## WHAT YOU ARE ASKED TO DO:
Give the number of lines below that hold the string "untuk", and nothing more.

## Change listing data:

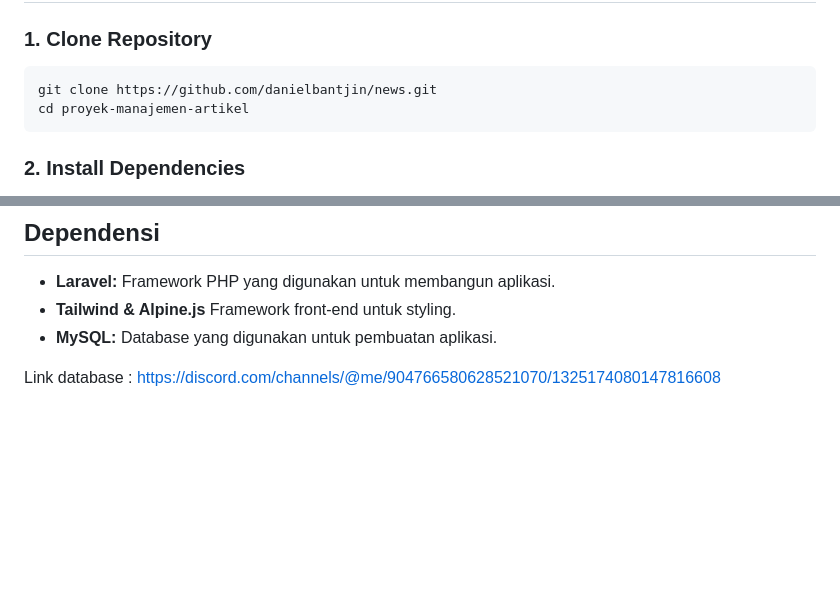
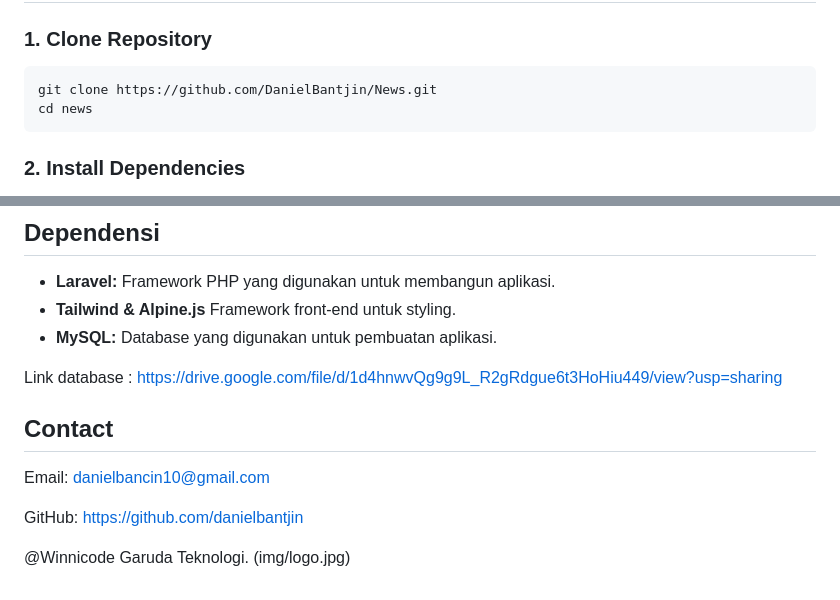
Before and after one commit to DanielBantjin/News, a Markdown page: README.md, 2 parts joined by grey strips. GitHub-like rendering; blank space fills up the shorter version.

````diff
--- a/README.md
+++ b/README.md
@@ -57,8 +57,8 @@ Blog:
 
 ### 1. **Clone Repository**
 ```bash
-git clone https://github.com/danielbantjin/news.git
-cd proyek-manajemen-artikel
+git clone https://github.com/DanielBantjin/News.git
+cd news
 ```
 
 ### 2. **Install Dependencies**
@@ -127,4 +127,15 @@ Buka browser dan akses `http://localhost:8000` untuk melihat aplikasi.
 - **Tailwind & Alpine.js** Framework front-end untuk styling.
 - **MySQL:** Database yang digunakan untuk pembuatan aplikasi.
 
-Link database : https://discord.com/channels/@me/904766580628521070/1325174080147816608
+Link database : https://drive.google.com/file/d/1d4hnwvQg9g9L_R2gRdgue6t3HoHiu449/view?usp=sharing
+
+## **Contact**
+
+
+Email: danielbancin10@gmail.com
+
+GitHub: https://github.com/danielbantjin
+
+
+@Winnicode Garuda Teknologi.
+(img/logo.jpg)
````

## SOLUTION TO THE EXERCISE:
3